The long-running fight between Mail Abuse Prevention System LLC and Internet pollster Harris Interactive has come to an end.
MAPS said this week that it finalized an agreement with Harris Interactive under which the company will move to a double-opt-in e-mail strategy and in return will have its e-mail servers removed from MAPS' Realtime Blackhole List. The RBL is MAPS' list of spammers' mail servers, which many Internet service providers subscribe to as a means of filtering out unwanted e-mail.
The agreement with MAPS means Harris Interactive's e-mail polls will no longer be blocked. The company has about 7 million panelists, who now have to confirm the decision to remain as a pollster for Harris Interactive.
Calling the agreement a “win-win situation,” Anne Mitchell, MAPS' director of legal and public affairs, said that Harris Interactive has been using confirmed opt-in e-mail for about a year.
“During the past year, Harris Interactive conducted many tests and found that confirmed opt-in panel members give far more thoughtful and comprehensive survey responses than nonconfirmed opt-in panelists,” Mitchell said. “They had determined that they get a better quality of response from their customers when they mail only to people who have confirmed that they want to receive the material, and they approached us for our assistance in implementing the process.”
Gordon Black, Harris Interactive's CEO, said the company's move to confirmed opt-in e-mail, coupled with shifting its focus to Europe and Japan, will help the company grow faster.
“Our move to a confirmed opt-in strategy will enhance the value of our panel,” Black said.
Harris Interactive in September plans to expand its panels in the United Kingdom, Japan, Germany, France, Canada and Italy. Brazil, Spain, Chile, Argentina, Mexico and China will follow, the company said.
In July 2000, Harris Interactive sued MAPS and about a dozen Internet service providers, including AOL Time Warner's America Online service, Hotmail and Juno Online Services. The lawsuit asked the court to prevent MAPS from placing Harris Interactive on the RBL. However, within a week of the filing, Harris Interactive dropped AOL from the suit, claiming it could suddenly reach AOL e-mail addresses.
MAPS charged that Harris Interactive took AOL out of the suit “almost immediately” because AOL does not use the RBL and any blocking of Harris Interactive's e-mail was done by AOL on its own.
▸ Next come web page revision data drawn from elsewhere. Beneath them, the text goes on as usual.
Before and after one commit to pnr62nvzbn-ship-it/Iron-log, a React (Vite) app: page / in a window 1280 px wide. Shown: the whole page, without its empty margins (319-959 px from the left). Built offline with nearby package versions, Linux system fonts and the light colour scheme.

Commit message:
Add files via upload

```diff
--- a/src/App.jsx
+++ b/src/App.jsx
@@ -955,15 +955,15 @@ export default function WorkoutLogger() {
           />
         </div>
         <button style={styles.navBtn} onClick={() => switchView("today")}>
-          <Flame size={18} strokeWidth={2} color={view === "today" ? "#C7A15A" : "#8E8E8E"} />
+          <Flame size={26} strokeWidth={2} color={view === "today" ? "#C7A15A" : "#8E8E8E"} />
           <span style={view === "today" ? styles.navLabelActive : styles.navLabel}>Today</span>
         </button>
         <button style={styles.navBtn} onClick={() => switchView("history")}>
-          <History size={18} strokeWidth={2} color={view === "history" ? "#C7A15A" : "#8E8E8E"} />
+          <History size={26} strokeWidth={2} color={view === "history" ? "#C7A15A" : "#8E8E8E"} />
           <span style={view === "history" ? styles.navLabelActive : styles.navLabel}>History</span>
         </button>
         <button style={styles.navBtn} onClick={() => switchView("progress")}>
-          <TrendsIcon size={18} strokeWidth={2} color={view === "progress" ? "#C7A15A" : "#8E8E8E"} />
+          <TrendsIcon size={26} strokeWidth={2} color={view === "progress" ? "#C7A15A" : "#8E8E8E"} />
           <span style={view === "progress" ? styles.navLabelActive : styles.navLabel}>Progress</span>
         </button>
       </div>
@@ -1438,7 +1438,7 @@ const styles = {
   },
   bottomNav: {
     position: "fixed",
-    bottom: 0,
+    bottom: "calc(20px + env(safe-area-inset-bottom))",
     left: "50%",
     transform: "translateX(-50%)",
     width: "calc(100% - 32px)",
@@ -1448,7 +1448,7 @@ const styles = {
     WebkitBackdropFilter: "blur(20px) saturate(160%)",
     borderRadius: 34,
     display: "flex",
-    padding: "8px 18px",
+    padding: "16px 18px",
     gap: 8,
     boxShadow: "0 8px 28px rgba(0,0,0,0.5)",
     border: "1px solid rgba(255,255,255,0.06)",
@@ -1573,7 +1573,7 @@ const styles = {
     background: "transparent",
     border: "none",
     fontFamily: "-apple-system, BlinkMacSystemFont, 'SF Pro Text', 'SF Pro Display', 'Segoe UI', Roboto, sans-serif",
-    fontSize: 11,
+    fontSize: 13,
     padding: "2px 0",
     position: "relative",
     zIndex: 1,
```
Harris Interactive initially said it reached an agreement with AOL but then backpedaled, issuing a second statement saying there was no settlement but that it thought AOL was accepting its e-mail.